### Available records
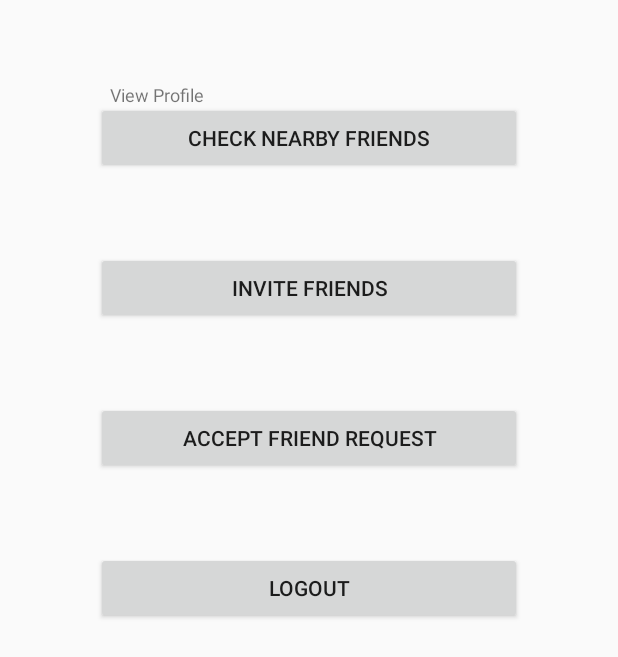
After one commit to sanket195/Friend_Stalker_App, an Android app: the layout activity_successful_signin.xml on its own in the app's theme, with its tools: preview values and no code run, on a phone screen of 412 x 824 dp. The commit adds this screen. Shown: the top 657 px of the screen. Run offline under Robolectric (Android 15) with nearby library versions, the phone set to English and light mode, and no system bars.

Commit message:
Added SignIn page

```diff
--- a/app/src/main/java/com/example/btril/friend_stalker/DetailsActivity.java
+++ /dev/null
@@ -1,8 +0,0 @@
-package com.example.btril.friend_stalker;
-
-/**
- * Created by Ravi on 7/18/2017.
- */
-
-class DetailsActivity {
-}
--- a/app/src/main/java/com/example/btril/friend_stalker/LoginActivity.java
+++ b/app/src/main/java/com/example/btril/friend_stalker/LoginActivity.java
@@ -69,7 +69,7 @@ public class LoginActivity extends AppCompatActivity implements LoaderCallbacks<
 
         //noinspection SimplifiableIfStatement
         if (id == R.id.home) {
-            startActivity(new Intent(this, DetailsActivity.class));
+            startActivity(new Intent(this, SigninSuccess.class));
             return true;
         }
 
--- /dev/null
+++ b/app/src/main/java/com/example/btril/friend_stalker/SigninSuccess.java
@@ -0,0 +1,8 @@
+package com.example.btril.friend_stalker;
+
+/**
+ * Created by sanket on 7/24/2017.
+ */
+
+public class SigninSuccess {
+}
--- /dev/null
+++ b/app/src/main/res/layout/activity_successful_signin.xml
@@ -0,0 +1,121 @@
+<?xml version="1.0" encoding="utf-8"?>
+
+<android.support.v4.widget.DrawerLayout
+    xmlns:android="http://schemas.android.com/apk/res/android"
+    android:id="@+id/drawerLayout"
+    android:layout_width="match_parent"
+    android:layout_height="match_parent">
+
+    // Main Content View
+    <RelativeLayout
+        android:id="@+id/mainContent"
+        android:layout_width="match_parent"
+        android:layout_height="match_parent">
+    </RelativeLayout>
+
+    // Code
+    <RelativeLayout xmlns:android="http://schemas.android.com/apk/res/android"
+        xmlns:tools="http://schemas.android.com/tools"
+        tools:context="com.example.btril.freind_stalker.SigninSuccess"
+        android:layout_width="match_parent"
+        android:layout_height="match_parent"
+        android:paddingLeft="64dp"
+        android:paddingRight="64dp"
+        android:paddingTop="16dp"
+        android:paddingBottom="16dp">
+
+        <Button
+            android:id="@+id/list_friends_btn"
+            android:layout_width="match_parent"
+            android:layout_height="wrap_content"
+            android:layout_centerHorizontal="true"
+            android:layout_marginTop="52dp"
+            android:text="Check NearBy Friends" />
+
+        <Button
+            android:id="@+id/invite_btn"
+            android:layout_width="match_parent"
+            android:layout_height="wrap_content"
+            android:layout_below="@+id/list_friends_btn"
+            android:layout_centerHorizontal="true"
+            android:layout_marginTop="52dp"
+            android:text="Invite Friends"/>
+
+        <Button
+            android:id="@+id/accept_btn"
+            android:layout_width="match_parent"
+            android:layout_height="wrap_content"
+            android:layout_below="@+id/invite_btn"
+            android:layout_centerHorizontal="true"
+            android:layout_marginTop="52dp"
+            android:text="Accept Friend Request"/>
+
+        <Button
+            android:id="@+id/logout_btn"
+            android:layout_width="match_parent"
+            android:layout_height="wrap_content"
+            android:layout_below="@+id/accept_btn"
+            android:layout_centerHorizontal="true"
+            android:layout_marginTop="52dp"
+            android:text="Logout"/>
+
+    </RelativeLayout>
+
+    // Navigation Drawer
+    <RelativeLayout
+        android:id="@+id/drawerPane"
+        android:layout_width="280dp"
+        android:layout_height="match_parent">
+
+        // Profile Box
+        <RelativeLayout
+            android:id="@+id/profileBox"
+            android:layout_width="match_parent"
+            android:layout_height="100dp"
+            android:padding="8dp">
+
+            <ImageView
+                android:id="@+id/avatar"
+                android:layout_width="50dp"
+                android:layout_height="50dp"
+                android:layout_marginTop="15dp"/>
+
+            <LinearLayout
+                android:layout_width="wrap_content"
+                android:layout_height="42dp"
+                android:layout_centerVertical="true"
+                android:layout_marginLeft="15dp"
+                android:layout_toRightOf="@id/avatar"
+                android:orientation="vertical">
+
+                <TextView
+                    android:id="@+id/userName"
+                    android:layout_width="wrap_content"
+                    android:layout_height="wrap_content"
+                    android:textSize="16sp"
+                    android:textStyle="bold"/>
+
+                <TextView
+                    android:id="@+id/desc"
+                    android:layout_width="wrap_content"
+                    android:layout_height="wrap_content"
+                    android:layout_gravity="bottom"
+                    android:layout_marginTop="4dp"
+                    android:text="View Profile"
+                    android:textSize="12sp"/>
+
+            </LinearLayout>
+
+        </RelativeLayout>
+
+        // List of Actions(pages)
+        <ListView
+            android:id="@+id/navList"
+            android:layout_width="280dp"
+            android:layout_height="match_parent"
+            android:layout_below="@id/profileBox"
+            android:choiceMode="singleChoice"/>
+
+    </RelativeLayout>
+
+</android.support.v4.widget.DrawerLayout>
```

* * *

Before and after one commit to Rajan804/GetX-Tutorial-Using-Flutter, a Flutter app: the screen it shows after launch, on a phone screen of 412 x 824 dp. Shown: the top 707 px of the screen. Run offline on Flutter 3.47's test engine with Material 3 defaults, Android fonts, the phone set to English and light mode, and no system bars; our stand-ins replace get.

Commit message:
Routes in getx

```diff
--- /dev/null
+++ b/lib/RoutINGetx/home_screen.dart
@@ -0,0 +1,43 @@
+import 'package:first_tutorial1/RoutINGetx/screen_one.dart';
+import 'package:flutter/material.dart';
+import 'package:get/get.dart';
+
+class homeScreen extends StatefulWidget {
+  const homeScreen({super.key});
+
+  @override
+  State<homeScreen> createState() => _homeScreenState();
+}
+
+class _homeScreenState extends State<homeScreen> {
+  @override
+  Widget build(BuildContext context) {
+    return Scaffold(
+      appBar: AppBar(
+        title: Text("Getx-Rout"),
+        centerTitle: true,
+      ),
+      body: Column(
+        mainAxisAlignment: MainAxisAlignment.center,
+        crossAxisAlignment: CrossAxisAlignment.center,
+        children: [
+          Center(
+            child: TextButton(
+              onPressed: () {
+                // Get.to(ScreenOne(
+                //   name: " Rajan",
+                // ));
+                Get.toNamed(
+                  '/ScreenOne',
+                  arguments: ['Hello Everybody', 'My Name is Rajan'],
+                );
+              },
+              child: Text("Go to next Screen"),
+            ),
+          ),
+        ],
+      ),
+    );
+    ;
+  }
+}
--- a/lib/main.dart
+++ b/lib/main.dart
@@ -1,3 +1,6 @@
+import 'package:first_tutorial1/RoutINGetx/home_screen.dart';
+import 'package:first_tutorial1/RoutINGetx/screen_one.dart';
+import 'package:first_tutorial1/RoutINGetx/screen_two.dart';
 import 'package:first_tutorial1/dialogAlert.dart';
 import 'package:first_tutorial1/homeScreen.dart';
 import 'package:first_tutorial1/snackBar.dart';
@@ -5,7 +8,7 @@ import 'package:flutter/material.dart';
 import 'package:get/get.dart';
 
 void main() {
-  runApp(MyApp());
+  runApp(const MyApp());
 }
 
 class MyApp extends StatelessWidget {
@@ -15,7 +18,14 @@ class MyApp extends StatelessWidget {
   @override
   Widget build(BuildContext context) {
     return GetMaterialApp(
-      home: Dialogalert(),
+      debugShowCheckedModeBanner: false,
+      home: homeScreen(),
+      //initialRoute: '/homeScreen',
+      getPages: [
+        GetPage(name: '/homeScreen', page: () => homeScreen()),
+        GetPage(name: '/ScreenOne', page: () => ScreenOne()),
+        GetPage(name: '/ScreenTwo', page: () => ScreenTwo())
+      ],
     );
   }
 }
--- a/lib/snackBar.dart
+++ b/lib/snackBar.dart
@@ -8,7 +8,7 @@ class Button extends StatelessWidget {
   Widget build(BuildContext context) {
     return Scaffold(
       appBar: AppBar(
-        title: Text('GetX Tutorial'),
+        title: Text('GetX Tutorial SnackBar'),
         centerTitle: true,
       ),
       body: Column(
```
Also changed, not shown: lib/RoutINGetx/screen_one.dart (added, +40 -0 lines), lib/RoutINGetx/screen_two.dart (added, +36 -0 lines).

### Problem statement
If a line of the data holds the string "return", list it.

### Answer
             return true;
+    return Scaffold(
     return GetMaterialApp(
     return Scaffold(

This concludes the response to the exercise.